- In a major step forward for parents looking to protect the youngest of children, Pfizer tonight saying its vaccine for children 5 and under is 80% effective against symptomatic Omicron. The FDA will review now both Pfizer's application and Moderna's application for the youngest children June 15. There are some 18 million children younger than five not yet eligible for vaccination against the coronavirus. Both Pfizer and Moderna doses much smaller than the ones, of course, used at adults.
Pfizer's is a three-shot regimen. It all comes as cases rise nationwide. 105,000 new cases reported every day now, that's four times higher than what we were seeing just last month. And when it comes to children, more than 107,000 testing positive in just the last week. Philadelphia, in fact, reinstating the mask mandate in the city's public schools. And with the FDA set to examine these child vaccines mid-June, how soon will parents have access to them?
ABC'S Stephanie Ramos leading us off this Monday night.
- Give mommy hug and kiss.
STEPHANIE RAMOS: Tonight, Pfizer releasing the data some parents of young children have been waiting for.
- Good girl.
STEPHANIE RAMOS: The company reporting its three-shot vaccine is 80% effective against symptomatic Omicron in children under five.
- That'll be up to the FDA in June to determine if this antibody response is sufficient enough to protect against severe illness and hospitalization.
STEPHANIE RAMOS: The Pfizer vaccine for the youngest children is a tenth of the dose for those 12 and older and will be given in three doses after data showed two were not effective.
- When the first vaccines were designed, that was pretty Omicron. We're in a completely different era now, where three doses are likely what's necessary to give an adequate immune response.
STEPHANIE RAMOS: Moderna is already asking for authorization for its two-shot shot vaccine for kids under six. But after data showed efficacy was 51% or less, the company is now testing a third shot.

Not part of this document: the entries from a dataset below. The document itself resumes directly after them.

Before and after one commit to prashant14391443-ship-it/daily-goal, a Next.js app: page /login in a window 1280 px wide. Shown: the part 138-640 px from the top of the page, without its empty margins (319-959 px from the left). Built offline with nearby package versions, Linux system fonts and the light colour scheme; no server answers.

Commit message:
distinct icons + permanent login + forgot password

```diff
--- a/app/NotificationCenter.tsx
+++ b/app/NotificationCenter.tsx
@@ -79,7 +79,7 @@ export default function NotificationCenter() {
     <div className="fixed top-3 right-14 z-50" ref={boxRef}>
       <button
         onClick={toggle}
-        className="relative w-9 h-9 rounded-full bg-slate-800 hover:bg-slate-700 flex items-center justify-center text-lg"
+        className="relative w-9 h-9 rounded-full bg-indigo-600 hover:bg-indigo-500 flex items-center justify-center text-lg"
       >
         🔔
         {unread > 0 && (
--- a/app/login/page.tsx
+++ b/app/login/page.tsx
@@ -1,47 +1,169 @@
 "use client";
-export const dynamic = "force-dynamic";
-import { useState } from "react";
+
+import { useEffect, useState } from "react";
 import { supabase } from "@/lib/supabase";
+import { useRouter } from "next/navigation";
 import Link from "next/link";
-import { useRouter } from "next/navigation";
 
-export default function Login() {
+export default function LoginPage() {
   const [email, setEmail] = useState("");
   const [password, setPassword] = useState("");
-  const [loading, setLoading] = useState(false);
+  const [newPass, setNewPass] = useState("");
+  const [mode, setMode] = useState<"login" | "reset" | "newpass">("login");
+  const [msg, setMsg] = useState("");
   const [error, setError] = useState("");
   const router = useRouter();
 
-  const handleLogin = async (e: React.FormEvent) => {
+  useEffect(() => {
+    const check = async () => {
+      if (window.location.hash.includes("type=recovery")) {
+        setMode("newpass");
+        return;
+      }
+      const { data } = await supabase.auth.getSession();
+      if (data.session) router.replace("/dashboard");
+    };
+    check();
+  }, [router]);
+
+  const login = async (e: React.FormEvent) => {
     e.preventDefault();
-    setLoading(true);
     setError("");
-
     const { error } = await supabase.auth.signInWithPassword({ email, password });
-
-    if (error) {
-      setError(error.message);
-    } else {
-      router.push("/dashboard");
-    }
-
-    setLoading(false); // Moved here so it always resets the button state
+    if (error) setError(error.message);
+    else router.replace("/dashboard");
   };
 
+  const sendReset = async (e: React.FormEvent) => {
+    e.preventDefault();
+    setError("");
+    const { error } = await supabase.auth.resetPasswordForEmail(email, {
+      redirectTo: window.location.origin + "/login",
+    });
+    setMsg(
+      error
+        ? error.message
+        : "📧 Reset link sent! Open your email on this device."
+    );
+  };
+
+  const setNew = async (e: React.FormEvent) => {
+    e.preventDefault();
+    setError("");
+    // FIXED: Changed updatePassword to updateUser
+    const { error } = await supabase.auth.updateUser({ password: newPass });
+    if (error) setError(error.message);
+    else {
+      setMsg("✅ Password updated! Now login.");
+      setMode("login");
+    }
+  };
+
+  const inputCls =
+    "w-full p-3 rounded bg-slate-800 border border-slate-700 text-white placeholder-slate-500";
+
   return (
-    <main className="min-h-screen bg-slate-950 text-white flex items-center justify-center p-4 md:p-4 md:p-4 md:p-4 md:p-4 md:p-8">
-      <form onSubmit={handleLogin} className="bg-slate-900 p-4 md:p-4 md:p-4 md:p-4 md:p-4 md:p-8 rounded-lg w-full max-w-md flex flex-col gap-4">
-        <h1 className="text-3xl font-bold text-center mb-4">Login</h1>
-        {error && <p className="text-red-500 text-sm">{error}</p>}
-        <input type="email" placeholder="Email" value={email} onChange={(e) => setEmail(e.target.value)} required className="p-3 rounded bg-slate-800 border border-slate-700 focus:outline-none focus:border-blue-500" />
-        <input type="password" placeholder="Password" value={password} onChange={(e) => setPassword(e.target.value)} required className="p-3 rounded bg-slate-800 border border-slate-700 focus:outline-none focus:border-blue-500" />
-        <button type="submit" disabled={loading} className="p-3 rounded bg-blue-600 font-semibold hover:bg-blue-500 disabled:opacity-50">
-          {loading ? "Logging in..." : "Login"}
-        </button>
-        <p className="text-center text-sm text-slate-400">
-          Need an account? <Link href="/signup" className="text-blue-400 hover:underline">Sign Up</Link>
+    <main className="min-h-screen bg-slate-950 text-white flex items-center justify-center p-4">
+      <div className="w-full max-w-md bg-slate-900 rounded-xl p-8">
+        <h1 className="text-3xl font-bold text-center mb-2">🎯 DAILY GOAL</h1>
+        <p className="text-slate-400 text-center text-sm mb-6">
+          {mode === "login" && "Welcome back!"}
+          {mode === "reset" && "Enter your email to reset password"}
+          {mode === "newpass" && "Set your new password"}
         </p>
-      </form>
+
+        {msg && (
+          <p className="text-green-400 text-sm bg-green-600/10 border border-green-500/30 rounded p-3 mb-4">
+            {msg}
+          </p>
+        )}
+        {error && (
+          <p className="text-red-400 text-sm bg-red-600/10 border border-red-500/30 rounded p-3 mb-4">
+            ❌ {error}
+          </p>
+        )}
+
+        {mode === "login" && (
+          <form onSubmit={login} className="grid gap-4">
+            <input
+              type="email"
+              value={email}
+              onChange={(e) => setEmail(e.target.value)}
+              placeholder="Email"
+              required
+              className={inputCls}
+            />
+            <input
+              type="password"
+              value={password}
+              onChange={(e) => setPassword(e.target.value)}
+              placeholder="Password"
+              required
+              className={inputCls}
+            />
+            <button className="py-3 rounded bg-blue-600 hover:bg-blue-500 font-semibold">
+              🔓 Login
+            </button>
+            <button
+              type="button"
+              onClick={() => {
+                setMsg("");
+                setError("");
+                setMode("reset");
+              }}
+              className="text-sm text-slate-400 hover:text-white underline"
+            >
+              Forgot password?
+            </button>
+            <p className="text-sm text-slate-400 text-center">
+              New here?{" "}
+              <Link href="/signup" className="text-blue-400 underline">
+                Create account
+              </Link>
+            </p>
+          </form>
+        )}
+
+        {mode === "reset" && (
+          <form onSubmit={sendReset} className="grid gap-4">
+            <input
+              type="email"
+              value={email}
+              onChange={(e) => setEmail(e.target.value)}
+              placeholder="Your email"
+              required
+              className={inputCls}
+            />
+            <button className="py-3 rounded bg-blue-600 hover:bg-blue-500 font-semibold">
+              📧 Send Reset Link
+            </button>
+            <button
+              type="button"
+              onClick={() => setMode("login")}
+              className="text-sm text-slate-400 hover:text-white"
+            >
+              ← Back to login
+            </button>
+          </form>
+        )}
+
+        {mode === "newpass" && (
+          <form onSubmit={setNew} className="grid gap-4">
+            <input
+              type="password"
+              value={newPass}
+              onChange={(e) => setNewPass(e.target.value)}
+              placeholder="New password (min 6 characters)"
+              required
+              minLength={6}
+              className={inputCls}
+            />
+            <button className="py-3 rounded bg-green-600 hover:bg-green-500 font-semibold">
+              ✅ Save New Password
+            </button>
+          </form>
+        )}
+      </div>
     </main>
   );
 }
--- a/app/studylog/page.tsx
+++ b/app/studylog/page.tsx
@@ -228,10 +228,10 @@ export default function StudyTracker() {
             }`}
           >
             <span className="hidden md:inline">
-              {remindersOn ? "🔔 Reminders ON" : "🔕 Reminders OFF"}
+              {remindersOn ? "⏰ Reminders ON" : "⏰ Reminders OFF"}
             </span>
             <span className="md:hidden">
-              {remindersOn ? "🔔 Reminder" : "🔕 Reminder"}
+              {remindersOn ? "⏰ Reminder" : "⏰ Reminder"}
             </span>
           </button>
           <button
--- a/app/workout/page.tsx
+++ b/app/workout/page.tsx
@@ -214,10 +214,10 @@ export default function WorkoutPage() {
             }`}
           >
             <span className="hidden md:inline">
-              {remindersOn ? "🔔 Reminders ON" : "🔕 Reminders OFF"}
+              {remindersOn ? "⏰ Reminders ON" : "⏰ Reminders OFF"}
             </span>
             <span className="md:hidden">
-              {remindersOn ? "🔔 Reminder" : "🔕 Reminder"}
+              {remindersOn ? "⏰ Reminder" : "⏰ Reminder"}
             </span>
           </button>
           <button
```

An FDA review of the pediatric Pfizer and Moderna vaccines now scheduled for June 15. For many parents, a vaccine can't come soon enough.
- One, two, three.
STEPHANIE RAMOS: Meagan Dunphy-Daly enrolled two of her kids in the Pfizer trial.
- To see the rest of the world move on has been really, has been a really big challenge for many of us. So we are eagerly awaiting good news.
STEPHANIE RAMOS: It comes as more than 170,000 children tested positive for COVID last week, the highest since February. Today, Philadelphia bringing back its mask mandate in public schools.
- As the cases were rising, I figured the school probably will do something.
STEPHANIE RAMOS: Several cities, including New York City, Milwaukee, and Boston seeing an uptick for weeks, now recommending but not mandating masks indoors.
- So let's get back to those vaccines, Steph. The FDA meeting now and the vaccines for the youngest children in the US in the coming weeks here so how soon before parents could get their children of five and under now vaccinated?
- Very soon, David. That FDA meeting is expected On June 15th. If the FDA authorizes both Pfizer's and Moderna's pediatric vaccines, then it's off to the CDC for their review. So a vaccine for kids under the age of five could be given the all clear by late June or early July if everything goes as planned, David.
- All right, Stephanie Ramos leading us off here. Stephanie, thank you.
This transcript has been automatically generated and may not be 100% accurate.